Poverty & Human Rights
New report outlines options for strengthening human rights laws in Scotland
The Scottish Human Rights Commission has published a new report into models of incorporating international human rights standards into law, authored by Dr Katie Boyle, Associate Professor of Law at the University of Stirling. The report comes the same week as the UN's Special Rapporteur on Extreme Poverty, Philip Alston, visits the UK and Scotland to explore the links between poverty and human rights.
For further information and to view the report, click here.
UN Special Rapporteur on Extreme Poverty Visits Scotland
Kerry McKenzie of NHS Health Scotland, joined the UN's Professor Philip Alston at a discussion on child poverty during his visit to Scotland. Here's what she had to say:
‘….it feels like I am not part of this world’
These are the words of John Adebola-Samuel, a 12 year old boy I met on Friday when we both took part in a round table discussion on child poverty with Professor Philip Alston, the UN Special Rapporteur on Extreme Poverty and Human Rights, as part of his UK visit.
You might have seen John and his sister, Dami from Dumfries, on a BBC Scotland documentary, Breadline Kids, that was aired earlier this year. Unlike much of the ‘poverty porn’ that is on TV, this was a sensitive programme that highlighted the stark situation many families living in poverty are experiencing in Scotland. Because of their immigration status, John and Dami’s family have ‘no recourse to public funds’ which means they are not eligible for state support, including free school meals. He talked about thinking about food constantly, the overwhelming and persistent feeling of hunger and of feeling excluded from everyday life, both at home and school.
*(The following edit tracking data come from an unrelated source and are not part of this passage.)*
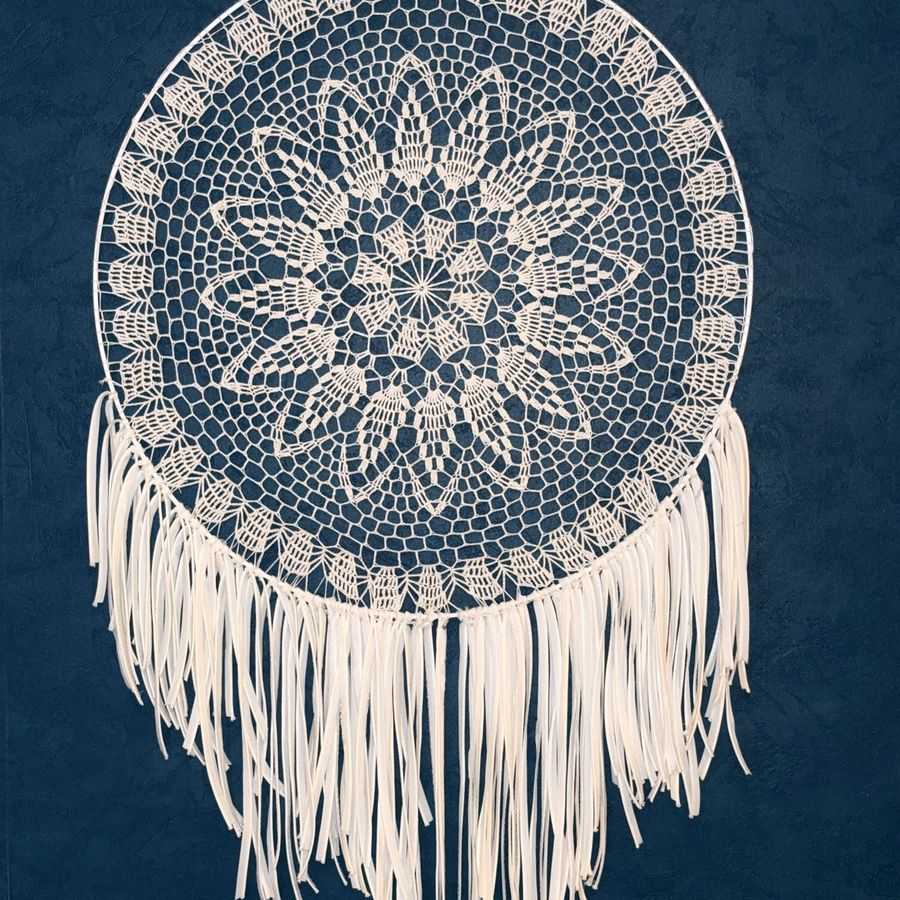
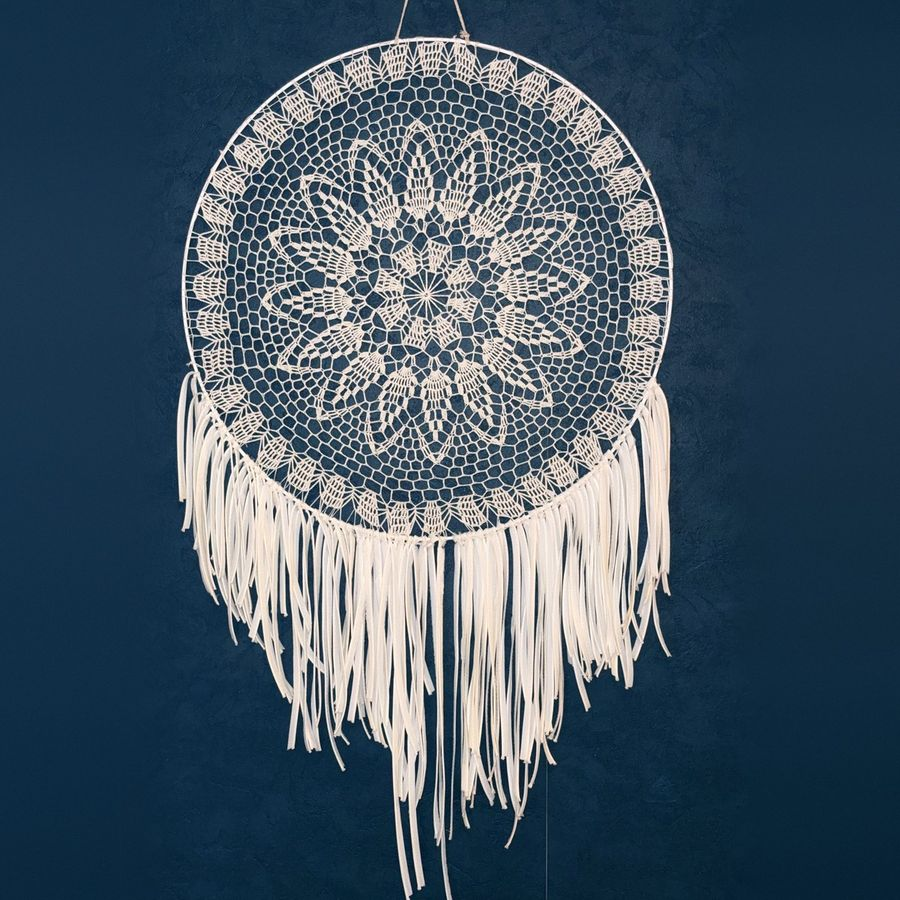
Attrape-rêves Lune blanche et Sous-bois : nouvelles photos entières sur leur mur
Création visible en entier (mur prolongé sur les côtés au lieu d'un
recadrage qui coupait les franges), deux gros plans chacun.

Claude-Session: https://claude.ai/code/session_01G2XTWjD5JS1t56zm255j7L

diff --git a/index.html b/index.html
@@ -572,11 +572,11 @@ const PRODUCTS=[
    photos:["img/mandala-dore.jpg", "img/mandala-dore-dentelle.jpg", "img/mandala-dore-rubans.jpg"],
    desc:"Un mandala de dentelle couleur or, rehaussé de plumes et de rubans, pour une touche lumineuse et bohème."},
   {id:"lune-blanche",cat:"reves",name:"Mandala Lune blanche",sub:"Dentelle blanche à franges",mode:"stock",stock:1,price:65,draft:true,weight:280,dims:[45, 38, 6],care:"reve",
-   photos:["img/mandala-blanc.jpg", "img/mandala-blanc-detail.jpg"],
-   desc:"Un grand mandala blanc à longues franges, lumineux sur un mur coloré comme sur un mur clair."},
-  {id:"bois",cat:"reves",name:"Attrape-rêves bois flotté",sub:"Cercle et dentelle sur bois",mode:"stock",stock:1,price:55,draft:true,weight:250,dims:[40, 32, 6],care:"reve",
-   photos:["img/attrape-reves-bois-detail.jpg"],
-   desc:"Un attrape-rêves aux tons naturels, dentelle et bois, pour une ambiance douce et nature."},
+   photos:["img/mandala-blanc.jpg", "img/mandala-blanc-detail.jpg", "img/mandala-blanc-franges.jpg"],
+   desc:"Une grande dentelle écrue en forme de fleur, tendue dans un cercle blanc, et une cascade de longues franges : lumineux sur un mur coloré comme sur un mur clair."},
+  {id:"bois",cat:"reves",name:"Attrape-rêves Sous-bois",sub:"Cercle de liane, dentelle blanche, plumes brunes",mode:"stock",stock:1,price:55,draft:true,weight:250,dims:[40, 32, 6],care:"reve",
+   photos:["img/attrape-reves-bois.jpg", "img/attrape-reves-bois-detail.jpg", "img/attrape-reves-bois-plumes.jpg"],
+   desc:"Une dentelle blanche tendue dans un cercle de liane tressée, des plumes brunes, des rubans d'organza chocolat et des perles blanches : un attrape-rêves aux tons chauds et naturels."},
   {id:"ensemble",cat:"vetements",name:"Ensemble à franges",sub:"Haut et jupe au crochet",mode:"stock",stock:1,price:59,draft:true,weight:300,dims:[32, 26, 5],care:"vetement",
    photos:["img/ensemble.jpg"],
    desc:"Un ensemble au crochet à franges, léger et bohème, réalisé entièrement à la main."},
The session was organised by Bruce Adamson, the Children and Young Peoples Commissioner for Scotland, and his colleagues and hosted by Avenue End Primary School in Ruchazie. This was the first of Philip’s visits that had children’s voices right at the heart of the visit. Rob Booth, a journalist from The Guardian, was present and he reported on the visit.
I had the chance to flag the impacts from a public health perspective, including MartinTaulbut’s report, Working and Hurting, that life expectancy is stalling and talk about some practical action that is supporting children and families in Scotland. And of course, that poverty and austerity are undermining our efforts to improve health, reduce health inequalities and uphold the right to the highest possible standard of health in Scotland.
For me, I felt privileged to be part of the discussion and having the opportunity to meet John, Dami and some other young people who were listened to by Philip and the other so called experts on child poverty. But, in all honesty, I was left affronted: here we are in a wealthy country being investigated by an international expert (whose previous investigations include China and Saudi Arabia) on our levels of extreme poverty and its implications for human rights.
So I’ll end with Philip’s words for consideration: ‘Poverty is a political choice….it is also a human rights issue.’
Organisational Lead – Child Poverty, NHS Health Scotland